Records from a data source
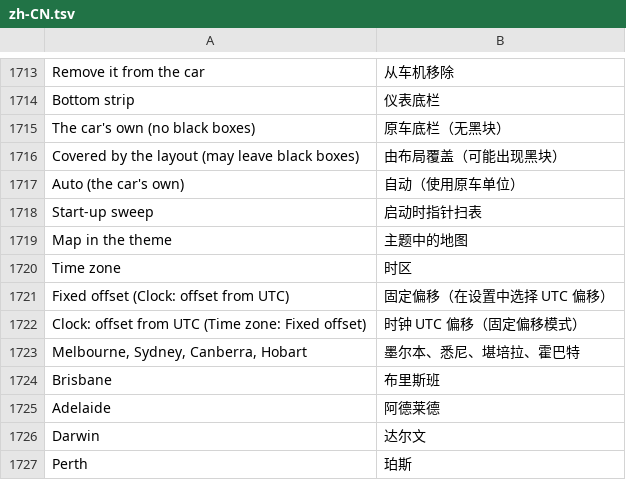
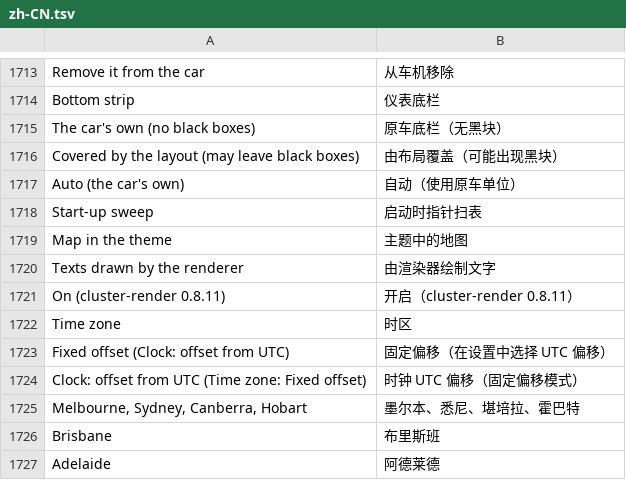
Before and after one commit to ALMSTRA/idv7lol, a TSV file: kit/runtime/locales/zh-CN.tsv, drawn as a sheet; only a part is shown, gaps mark what is left out; the shorter side is filled out with more unchanged rows; the diff names each change by its address in the sheet, - before the commit and + after, or states it on an @@ line.

Commit message:
feat(car): plain texts as the renderer's text layers, behind a setting, car app 0.2.25

```diff
--- a/kit/runtime/locales/zh-CN.tsv
+++ b/kit/runtime/locales/zh-CN.tsv
+row 1720: Texts drawn by the renderer | 由渲染器绘制文字
+row 1721: On (cluster-render 0.8.11) | 开启（cluster-render 0.8.11）
```
Also changed, not shown: 11 other files.
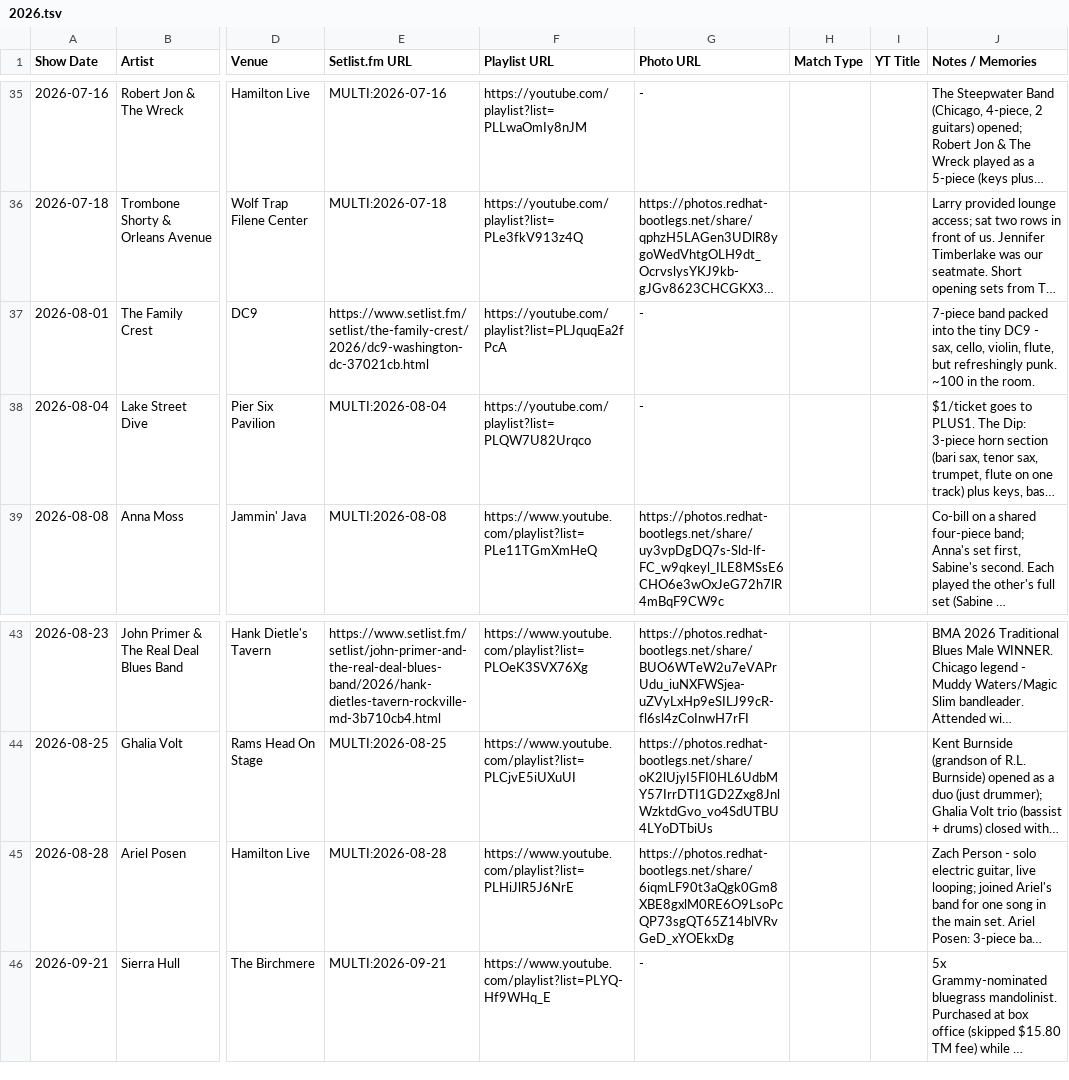
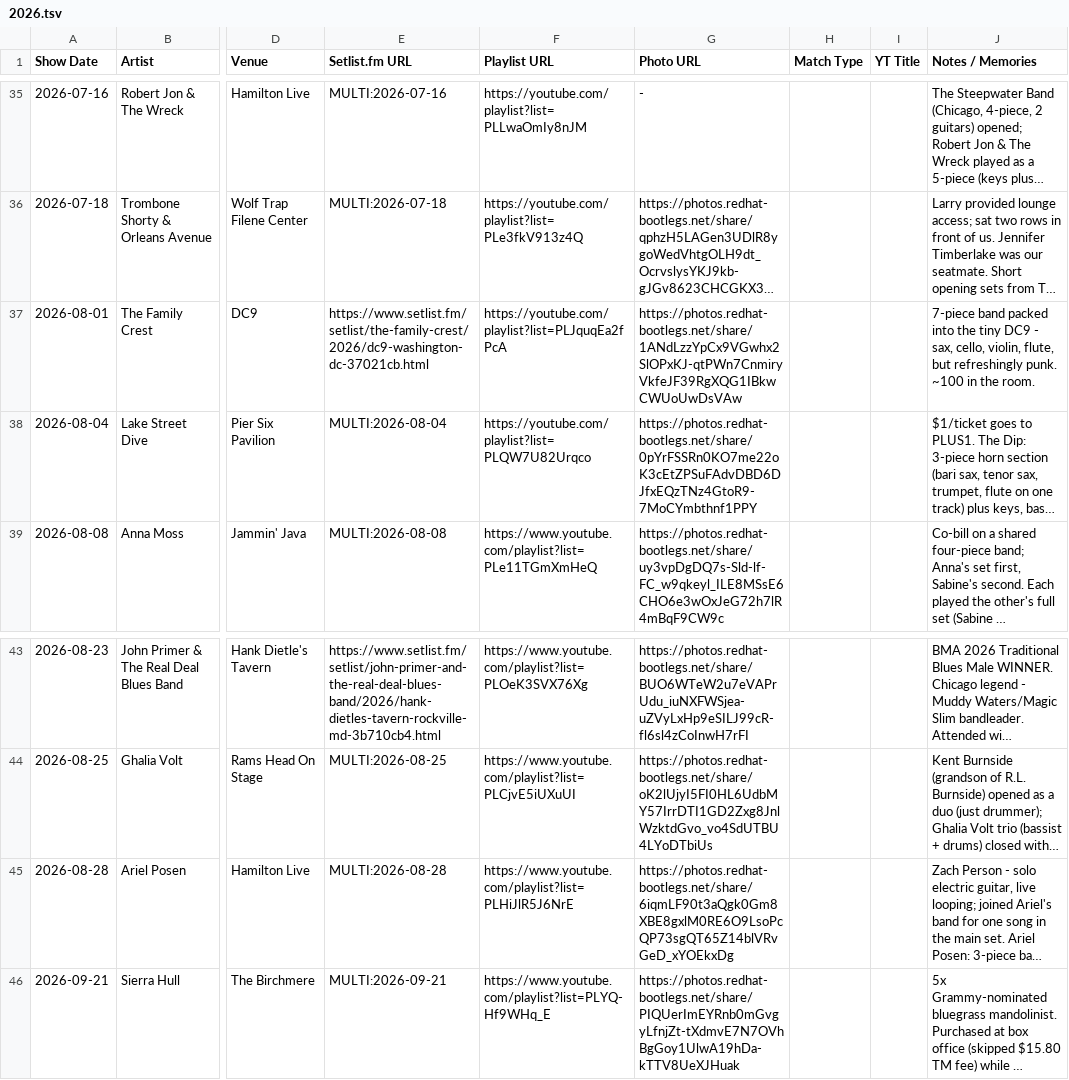
Before and after one commit to dan2bit/live-shows, a TSV file: data/history/2026.tsv, drawn as a sheet; only a part is shown, gaps mark what is left out; long unchanged cells end in …; the diff names each change by its address in the sheet, - before the commit and + after, or states it on an @@ line.

```diff
--- a/data/history/2026.tsv
+++ b/data/history/2026.tsv
-G37 (Photo URL): -
+G37 (Photo URL): https://photos.redhat-bootlegs.net/share/1ANdLzzYpCx9VGwhx2SlOPxKJ-qtPWn7CnmiryVkfeJF39RgXQG1IBkwCWUoUwDsVAw
-G38 (Photo URL): -
+G38 (Photo URL): https://photos.redhat-bootlegs.net/share/0pYrFSSRn0KO7me22oK3cEtZPSuFAdvDBD6DJfxEQzTNz4GtoR9-7MoCYmbthnf1PPY
-G46 (Photo URL): -
+G46 (Photo URL): https://photos.redhat-bootlegs.net/share/PIQUerImEYRnb0mGvgyLfnjZt-tXdmvE7N7OVhBgGoy1UlwA19hDa-kTTV8UeXJHuak
```
Also changed, not shown: data/live_shows_current.tsv, data/show_goals/artist-albums.tsv.
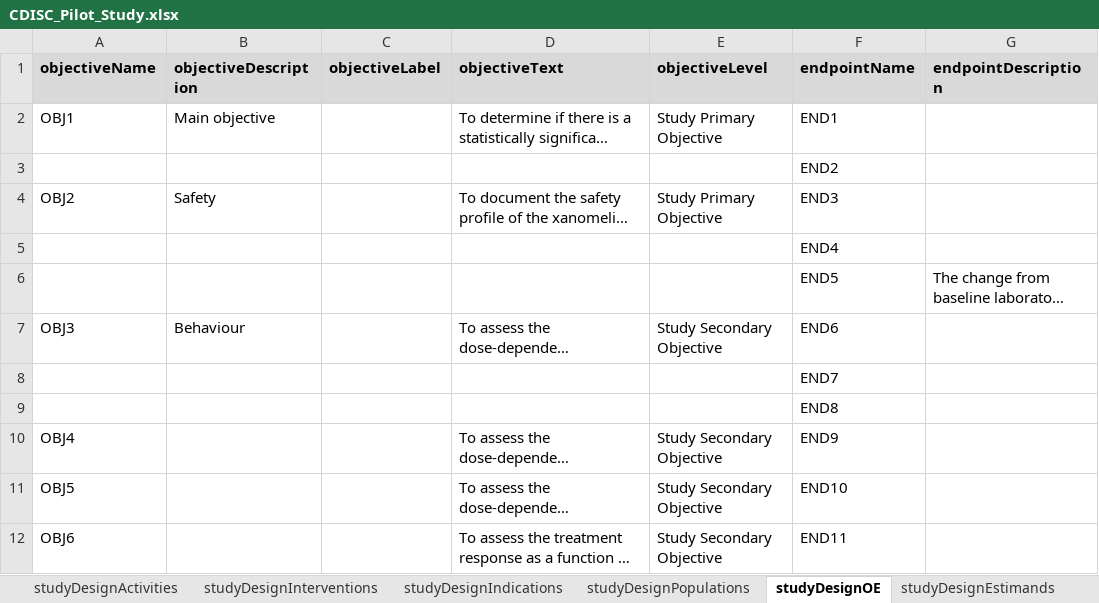
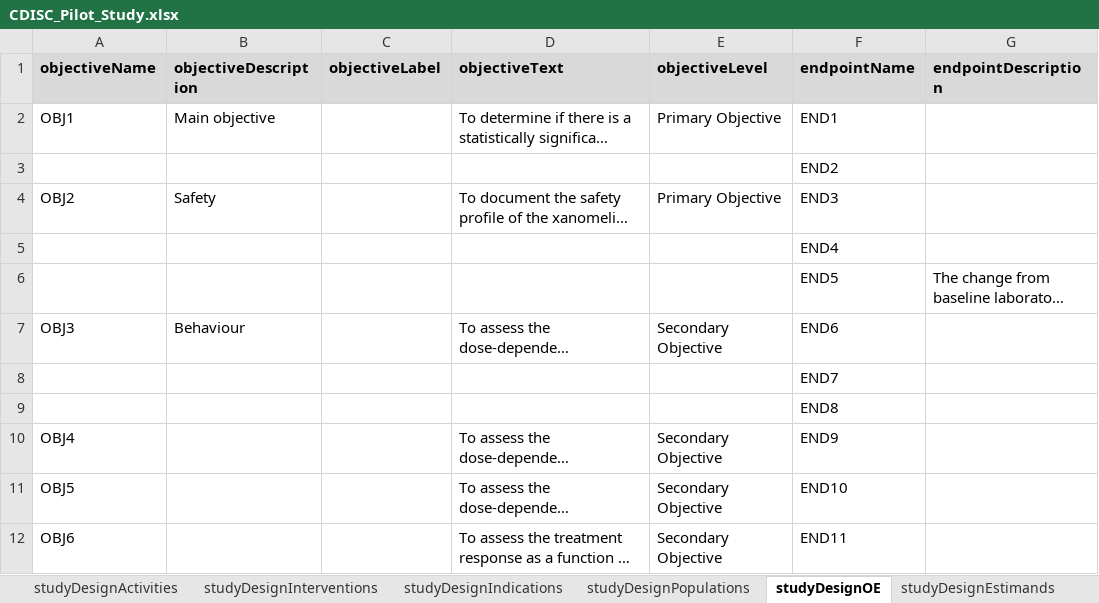
Before and after one commit to data4knowledge/usdm_data, an Excel workbook: source_data/CDISC_Pilot/CDISC_Pilot_Study.xlsx, sheet studyDesignOE, drawn as a sheet; only a part is shown; long unchanged cells end in …; values as stored, in another font and other column widths than the file's, no borders; the diff names each change by its address in the sheet, - before the commit and + after, or states it on an @@ line.

Commit message:
Update for objective CT change

```diff
--- a/source_data/CDISC_Pilot/CDISC_Pilot_Study.xlsx (sheet studyDesignOE)
+++ b/source_data/CDISC_Pilot/CDISC_Pilot_Study.xlsx (sheet studyDesignOE)
-E2 (objectiveLevel): Study Primary Objective
+E2 (objectiveLevel): Primary Objective
-E4 (objectiveLevel): Study Primary Objective
+E4 (objectiveLevel): Primary Objective
-E7 (objectiveLevel): Study Secondary Objective
+E7 (objectiveLevel): Secondary Objective
-E10:E12 (objectiveLevel): Study Secondary Objective
+E10:E12 (objectiveLevel): Secondary Objective
```
Also changed, not shown: source_data/NCT03421379/EliLilly_NCT03421379_Diabetes.xlsx, 6 other files.
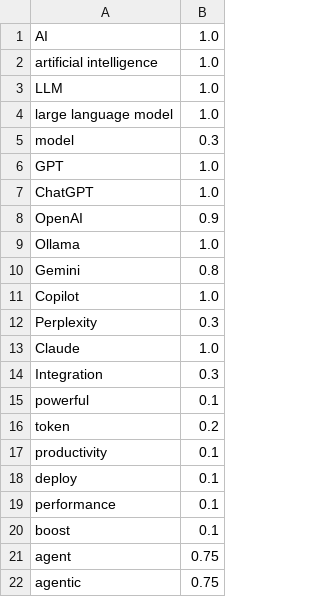
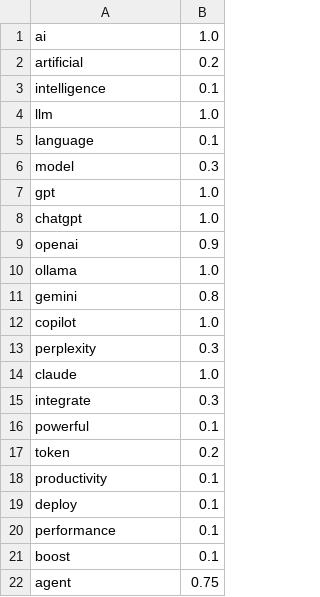
Before and after one commit to QuantumRange/data-science-project, a CSV file: python/ai-buzzwords.csv, drawn as a sheet.

```diff
--- a/python/ai-buzzwords.csv
+++ b/python/ai-buzzwords.csv
@@ -1,15 +1,16 @@
-AI,1.0
-artificial intelligence,1.0
-LLM,1.0
-large language model,1.0
+ai,1.0
+artificial,0.2
+intelligence,0.1
+llm,1.0
+language,0.1
 model,0.3
-GPT,1.0
-ChatGPT,1.0
-OpenAI,0.9
-Ollama,1.0
-Gemini,0.8
-Copilot,1.0
-Perplexity,0.3
-Claude,1.0
-Integration,0.3
+gpt,1.0
+chatgpt,1.0
+openai,0.9
+ollama,1.0
+gemini,0.8
+copilot,1.0
+perplexity,0.3
+claude,1.0
+integrate,0.3
 powerful,0.1
@@ -21,2 +22 @@ boost,0.1
 agent,0.75
-agentic,0.75
```
Also changed, not shown: 4 other files.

What the task asks » Give back the entries above exactly as they stand. Leave the images out.

Written solution »
Before and after one commit to ALMSTRA/idv7lol, a TSV file: kit/runtime/locales/zh-CN.tsv, drawn as a sheet; only a part is shown, gaps mark what is left out; the shorter side is filled out with more unchanged rows; the diff names each change by its address in the sheet, - before the commit and + after, or states it on an @@ line.

Commit message:
feat(car): plain texts as the renderer's text layers, behind a setting, car app 0.2.25

```diff
--- a/kit/runtime/locales/zh-CN.tsv
+++ b/kit/runtime/locales/zh-CN.tsv
+row 1720: Texts drawn by the renderer | 由渲染器绘制文字
+row 1721: On (cluster-render 0.8.11) | 开启（cluster-render 0.8.11）
```
Also changed, not shown: 11 other files.
Before and after one commit to dan2bit/live-shows, a TSV file: data/history/2026.tsv, drawn as a sheet; only a part is shown, gaps mark what is left out; long unchanged cells end in …; the diff names each change by its address in the sheet, - before the commit and + after, or states it on an @@ line.

```diff
--- a/data/history/2026.tsv
+++ b/data/history/2026.tsv
-G37 (Photo URL): -
+G37 (Photo URL): https://photos.redhat-bootlegs.net/share/1ANdLzzYpCx9VGwhx2SlOPxKJ-qtPWn7CnmiryVkfeJF39RgXQG1IBkwCWUoUwDsVAw
-G38 (Photo URL): -
+G38 (Photo URL): https://photos.redhat-bootlegs.net/share/0pYrFSSRn0KO7me22oK3cEtZPSuFAdvDBD6DJfxEQzTNz4GtoR9-7MoCYmbthnf1PPY
-G46 (Photo URL): -
+G46 (Photo URL): https://photos.redhat-bootlegs.net/share/PIQUerImEYRnb0mGvgyLfnjZt-tXdmvE7N7OVhBgGoy1UlwA19hDa-kTTV8UeXJHuak
```
Also changed, not shown: data/live_shows_current.tsv, data/show_goals/artist-albums.tsv.
Before and after one commit to data4knowledge/usdm_data, an Excel workbook: source_data/CDISC_Pilot/CDISC_Pilot_Study.xlsx, sheet studyDesignOE, drawn as a sheet; only a part is shown; long unchanged cells end in …; values as stored, in another font and other column widths than the file's, no borders; the diff names each change by its address in the sheet, - before the commit and + after, or states it on an @@ line.

Commit message:
Update for objective CT change

```diff
--- a/source_data/CDISC_Pilot/CDISC_Pilot_Study.xlsx (sheet studyDesignOE)
+++ b/source_data/CDISC_Pilot/CDISC_Pilot_Study.xlsx (sheet studyDesignOE)
-E2 (objectiveLevel): Study Primary Objective
+E2 (objectiveLevel): Primary Objective
-E4 (objectiveLevel): Study Primary Objective
+E4 (objectiveLevel): Primary Objective
-E7 (objectiveLevel): Study Secondary Objective
+E7 (objectiveLevel): Secondary Objective
-E10:E12 (objectiveLevel): Study Secondary Objective
+E10:E12 (objectiveLevel): Secondary Objective
```
Also changed, not shown: source_data/NCT03421379/EliLilly_NCT03421379_Diabetes.xlsx, 6 other files.
Before and after one commit to QuantumRange/data-science-project, a CSV file: python/ai-buzzwords.csv, drawn as a sheet.

```diff
--- a/python/ai-buzzwords.csv
+++ b/python/ai-buzzwords.csv
@@ -1,15 +1,16 @@
-AI,1.0
-artificial intelligence,1.0
-LLM,1.0
-large language model,1.0
+ai,1.0
+artificial,0.2
+intelligence,0.1
+llm,1.0
+language,0.1
 model,0.3
-GPT,1.0
-ChatGPT,1.0
-OpenAI,0.9
-Ollama,1.0
-Gemini,0.8
-Copilot,1.0
-Perplexity,0.3
-Claude,1.0
-Integration,0.3
+gpt,1.0
+chatgpt,1.0
+openai,0.9
+ollama,1.0
+gemini,0.8
+copilot,1.0
+perplexity,0.3
+claude,1.0
+integrate,0.3
 powerful,0.1
@@ -21,2 +22 @@ boost,0.1
 agent,0.75
-agentic,0.75
```
Also changed, not shown: 4 other files.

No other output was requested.